UV brightener compensation has definite use for i1Profiler. If you use an iSis with i1Profiler, yes, the OBC module works. In a thoroughly impractical way if you have any number of profiles to build, but it is there. Our experience is that for papers not swimming with brighteners, the OBC module is, at best, only marginally superior to software OBA compensation. For those relying on an i1Pro, i1Profiler leaves you stuck. With a standard i1Pro, there is no compensation for brighteners. The UV-cut model happily reports data from wavelengths shorter than 400nm, although the UV filter effectively chops these to nothing. Where these values come from, only X-Rite knows, but they certainly are not actual measurements. BasICColor IMProve offers a solution, but the $675 price tag is steep if all you need is an OBA compensation algorithm.
IMProve has several other features I only explored briefly. White and black correction tools can be used to pre-edit the profile data to alter K-Gen curves or paper white points. Could be useful. An ICC transformation tool allows simulating the combined effects of up to three standard, devicelink, or saveink (a BasICColor exclusive) profiles using the measurement data. Again, I can see some use for this.
Finally, I must be missing something when it comes to the Rescale tool. Rescale offers a way to interpolate and/or extrapolate a limited set of measurement data into a larger target. The example given in the documentation is for a printing process lacking the uniformity to print a full ECI2002 chart (speculation as to what the final copy from such a process look like is left to the reader). With the magic of Rescale, you can print a small target or two, scale it up to a larger one, and profile away. I experimented with a RGB set. I extracted a 729 patch data set (points spaced 32 RGB units apart) and ressed it up to 4160 patches (16 RGB point spacing + 64 grayscale steps). i1Profiler took the data and made a mess of a profile. Perhaps BasICColor Print works better with closer spaced input. I just don't know. The process strikes me as the profiling equivalent of photographers making huge prints from point-and-shoot cameras. Gee, you mean had I only discovered Bicubic Smoother, we sure could have saved some money on IQ180 backs?

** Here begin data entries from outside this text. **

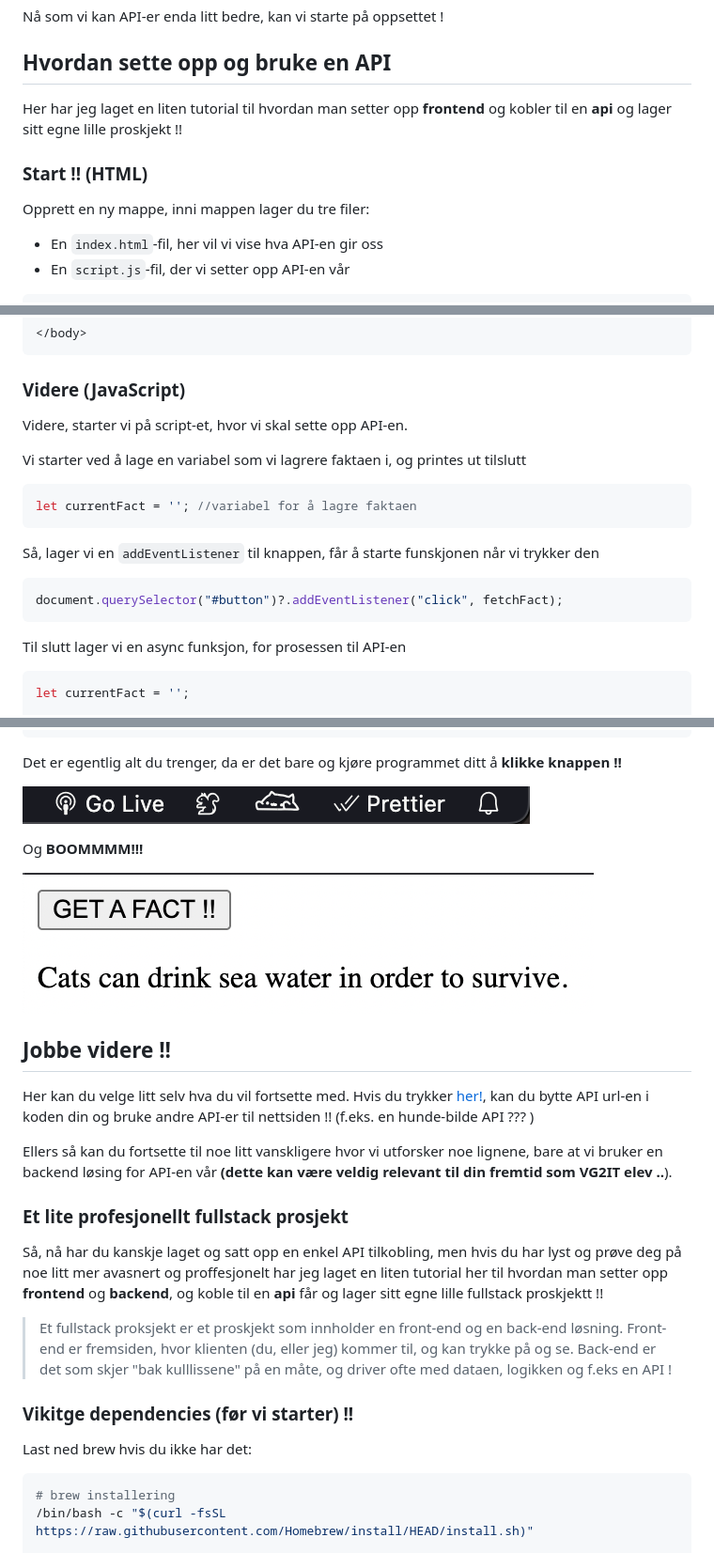
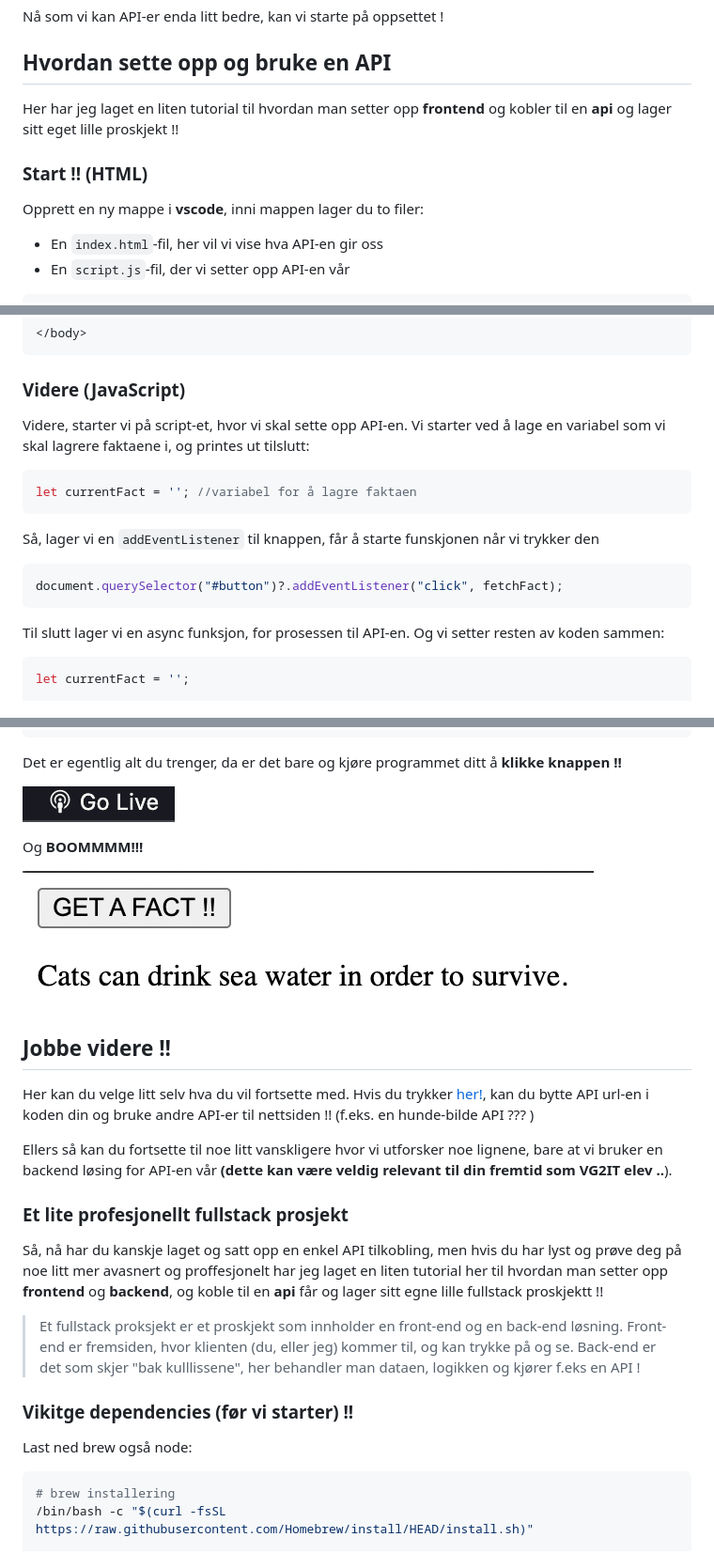
Before and after one commit to mozartamadeus1756/kurs-i-api, a Markdown page: README.md, 3 parts joined by grey strips. Shown: that part at 94% size. Drawn GitHub-style; pictures changed too: image-3.png (added), image.png (deleted).

Commit message:
updated readme and added pictures

````diff
--- a/README.md
+++ b/README.md
@@ -29,10 +29,10 @@ Det under er en forklaring på hva vi skal lage, utifra eksempelet:
 Nå som vi kan API-er enda litt bedre, kan vi starte på oppsettet !
 
 ## Hvordan sette opp og bruke en API
-Her har jeg laget en liten tutorial til hvordan man setter opp **frontend** og kobler til en **api** og lager sitt egne lille proskjekt !!
+Her har jeg laget en liten tutorial til hvordan man setter opp **frontend** og kobler til en **api** og lager sitt eget lille proskjekt !!
 
 ### Start !! (HTML)
-Opprett en ny mappe, inni mappen lager du tre filer:
+Opprett en ny mappe i **vscode**, inni mappen lager du to filer:
 - En `index.html`-fil, her vil vi vise hva API-en gir oss
 - En `script.js`-fil, der vi setter opp API-en vår
 
@@ -56,9 +56,7 @@ I html filen, lager du en enkel nettside hvor API-en kan printes ut.
 
 ### Videre (JavaScript)
 
-Videre, starter vi på script-et, hvor vi skal sette opp API-en.
-
-Vi starter ved å lage en variabel som vi lagrere faktaen i, og printes ut tilslutt
+Videre, starter vi på script-et, hvor vi skal sette opp API-en. Vi starter ved å lage en variabel som vi skal lagrere faktaene i, og printes ut tilslutt:
 
 ```js
 let currentFact = ''; //variabel for å lagre faktaen
@@ -70,7 +68,7 @@ Så, lager vi en `addEventListener` til knappen, får å starte funskjonen når
 document.querySelector("#button")?.addEventListener("click", fetchFact);
 ```
 
-Til slutt lager vi en async funksjon, for prosessen til API-en
+Til slutt lager vi en async funksjon, for prosessen til API-en. Og vi setter resten av koden sammen:
 
 ```js
 let currentFact = '';
@@ -96,7 +94,7 @@ async function fetchFact() { // en async funksjon
 
 Det er egentlig alt du trenger, da er det bare og kjøre programmet ditt å **klikke knappen !!**
 
-![Run-the-game](image.png)
+![kjør-koden](image-3.png)
 
 Og **BOOMMMM!!!**
 
@@ -111,10 +109,10 @@ Ellers så kan du fortsette til noe litt vanskligere hvor vi utforsker noe ligne
 ### Et lite profesjonellt fullstack prosjekt
 Så, nå har du kanskje laget og satt opp en enkel API tilkobling, men hvis du har lyst og prøve deg på noe litt mer avasnert og proffesjonelt har jeg laget en liten tutorial her til hvordan man setter opp **frontend** og **backend**, og koble til en **api** får og lager sitt egne lille fullstack proskjektt !!
 
-> Et fullstack proksjekt er et proskjekt som innholder en front-end og en back-end løsning. Front-end er fremsiden, hvor klienten (du, eller jeg) kommer til, og kan trykke på og se. Back-end er det som skjer "bak kulllissene" på en måte, og driver ofte med dataen, logikken og f.eks en API !
+> Et fullstack proksjekt er et proskjekt som innholder en front-end og en back-end løsning. Front-end er fremsiden, hvor klienten (du, eller jeg) kommer til, og kan trykke på og se. Back-end er det som skjer "bak kulllissene", her behandler man dataen, logikken og kjører f.eks en API !
 
 ### Vikitge dependencies (før vi starter) !!
-Last ned brew hvis du ikke har det:
+Last ned brew også node:
 ```bash
 # brew installering
 /bin/bash -c "$(curl -fsSL https://raw.githubusercontent.com/Homebrew/install/HEAD/install.sh)"
````
Also changed, not shown: other parts of README.md (+10 -10 lines).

I'm left with decidedly a mixed impression of IMProve. The redundancy tool is excellent, if you are measuring targets with repeated patches. Properly tamed, the UV Brightener compensation tool worked well. Perhaps the correction and smoothing tools work with BasICColor targets or software. They do presuppose a D50 illuminant for the profile. The other tools ranged from useful for specialized cases (white/black, ICC transform) to WTF?!? (Rescale). The ability to compare results at each step of the process is excellent, and going back through the history stack to try something else is easy. For an automated workflow, IMProve would benefit from the ability to chain together an arbitrary flow of steps (macros, anyone?). Overall, I see the most useful tool being the OBA compensation. Package that as a standalone module, perhaps with the redundancy module as a front end, price it accordingly, and it would be attractive for i1Profiler users.